I had never seen such a concentration of big game animals in all my travels. Not even in the Green Hills of Africa. Tanzania to be exact. My first trophy was a black rhinoceros. I snapped a photo and left it in the field as a token of my appreciation to the locals. I considered that the natives, descendants of the ancient Apaches and Navajos and Zunis, may have unique sacrificial offering rituals. I next moved to the zebras. My first shot sailed wide. The explosion of the gunpowder spooked the zebras, whipping them into a frenzy. I took aim at a gelding with stripes the color of a monk’s habit. I pulled the trigger and the animal dropped. A woman shrieked nearby, shielding her son’s face.
“It’s okay. You have noting to fear. I’m not with the Germans,” I assured her.

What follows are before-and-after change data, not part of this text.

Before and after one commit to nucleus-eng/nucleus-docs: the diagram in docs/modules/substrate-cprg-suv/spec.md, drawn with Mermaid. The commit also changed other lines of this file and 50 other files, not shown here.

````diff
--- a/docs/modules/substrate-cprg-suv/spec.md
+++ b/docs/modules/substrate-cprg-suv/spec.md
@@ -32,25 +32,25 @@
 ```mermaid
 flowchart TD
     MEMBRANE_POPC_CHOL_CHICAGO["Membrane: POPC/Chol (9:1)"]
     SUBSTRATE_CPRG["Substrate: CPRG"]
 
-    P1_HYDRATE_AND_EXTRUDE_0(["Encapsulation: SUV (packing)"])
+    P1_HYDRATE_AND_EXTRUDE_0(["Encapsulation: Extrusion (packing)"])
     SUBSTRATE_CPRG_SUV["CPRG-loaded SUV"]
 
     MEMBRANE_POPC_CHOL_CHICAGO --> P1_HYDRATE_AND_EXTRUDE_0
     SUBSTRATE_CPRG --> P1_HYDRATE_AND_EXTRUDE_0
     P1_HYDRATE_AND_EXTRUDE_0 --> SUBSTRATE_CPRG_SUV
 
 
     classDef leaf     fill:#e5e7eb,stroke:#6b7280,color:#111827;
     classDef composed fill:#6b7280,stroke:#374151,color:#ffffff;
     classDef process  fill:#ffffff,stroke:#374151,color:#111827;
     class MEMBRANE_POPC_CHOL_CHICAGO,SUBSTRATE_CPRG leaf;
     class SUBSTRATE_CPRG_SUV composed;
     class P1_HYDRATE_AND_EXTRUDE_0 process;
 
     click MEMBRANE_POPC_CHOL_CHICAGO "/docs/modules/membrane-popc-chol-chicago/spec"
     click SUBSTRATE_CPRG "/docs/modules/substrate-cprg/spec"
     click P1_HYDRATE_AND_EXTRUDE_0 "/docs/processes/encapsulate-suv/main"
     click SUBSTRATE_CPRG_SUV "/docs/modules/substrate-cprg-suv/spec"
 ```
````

She ran towards a herd of giraffes. The zebra was too large to take with me, so I snapped a photo and followed my nose towards the elephants. I can detect their dung from a mile away. My camels snorted anxiously as we approached.
“Stop. We’re fine,” I calmed the camels.
“Elephants do not forget,” one of the camels replied.
“They have nothing of us to remember,” I told him.
“You weren’t at Danny’s the night we went elephant tipping.”
I agreed to keep our distance. As good of a shot as I am, this did not present an issue. I sighted the tallest bull, breathed in, released, and pulled the trigger. The elephants scattered, but the bull was mine. I ended his short, happy life, snapped a picture, and returned to camp to write 3 pages before dinner.